* **Problem to solve**: Restate the entries below verbatim.

* **Web document revisions**:
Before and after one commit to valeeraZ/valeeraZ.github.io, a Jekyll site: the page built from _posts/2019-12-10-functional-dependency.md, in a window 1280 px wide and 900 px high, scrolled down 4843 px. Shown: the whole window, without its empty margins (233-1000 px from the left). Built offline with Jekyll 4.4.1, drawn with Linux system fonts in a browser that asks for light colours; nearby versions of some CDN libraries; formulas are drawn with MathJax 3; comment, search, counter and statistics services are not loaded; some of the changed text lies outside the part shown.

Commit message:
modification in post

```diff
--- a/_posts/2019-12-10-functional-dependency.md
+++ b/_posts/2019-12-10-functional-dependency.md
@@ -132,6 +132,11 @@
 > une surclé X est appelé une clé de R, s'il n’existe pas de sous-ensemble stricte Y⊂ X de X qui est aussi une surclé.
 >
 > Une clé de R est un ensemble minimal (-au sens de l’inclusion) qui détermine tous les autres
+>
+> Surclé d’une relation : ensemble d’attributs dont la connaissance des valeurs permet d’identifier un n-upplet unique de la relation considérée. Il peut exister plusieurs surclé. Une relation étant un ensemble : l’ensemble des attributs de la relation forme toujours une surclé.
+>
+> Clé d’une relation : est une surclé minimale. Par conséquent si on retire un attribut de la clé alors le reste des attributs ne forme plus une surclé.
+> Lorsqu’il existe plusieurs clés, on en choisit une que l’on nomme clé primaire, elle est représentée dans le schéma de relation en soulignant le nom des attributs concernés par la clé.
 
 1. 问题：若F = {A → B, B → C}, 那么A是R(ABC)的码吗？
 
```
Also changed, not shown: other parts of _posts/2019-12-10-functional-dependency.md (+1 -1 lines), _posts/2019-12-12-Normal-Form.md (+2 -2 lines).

* **Written solution**:
Before and after one commit to valeeraZ/valeeraZ.github.io, a Jekyll site: the page built from _posts/2019-12-10-functional-dependency.md, in a window 1280 px wide and 900 px high, scrolled down 4843 px. Shown: the whole window, without its empty margins (233-1000 px from the left). Built offline with Jekyll 4.4.1, drawn with Linux system fonts in a browser that asks for light colours; nearby versions of some CDN libraries; formulas are drawn with MathJax 3; comment, search, counter and statistics services are not loaded; some of the changed text lies outside the part shown.

Commit message:
modification in post

```diff
--- a/_posts/2019-12-10-functional-dependency.md
+++ b/_posts/2019-12-10-functional-dependency.md
@@ -132,6 +132,11 @@
 > une surclé X est appelé une clé de R, s'il n’existe pas de sous-ensemble stricte Y⊂ X de X qui est aussi une surclé.
 >
 > Une clé de R est un ensemble minimal (-au sens de l’inclusion) qui détermine tous les autres
+>
+> Surclé d’une relation : ensemble d’attributs dont la connaissance des valeurs permet d’identifier un n-upplet unique de la relation considérée. Il peut exister plusieurs surclé. Une relation étant un ensemble : l’ensemble des attributs de la relation forme toujours une surclé.
+>
+> Clé d’une relation : est une surclé minimale. Par conséquent si on retire un attribut de la clé alors le reste des attributs ne forme plus une surclé.
+> Lorsqu’il existe plusieurs clés, on en choisit une que l’on nomme clé primaire, elle est représentée dans le schéma de relation en soulignant le nom des attributs concernés par la clé.
 
 1. 问题：若F = {A → B, B → C}, 那么A是R(ABC)的码吗？
 
```
Also changed, not shown: other parts of _posts/2019-12-10-functional-dependency.md (+1 -1 lines), _posts/2019-12-12-Normal-Form.md (+2 -2 lines).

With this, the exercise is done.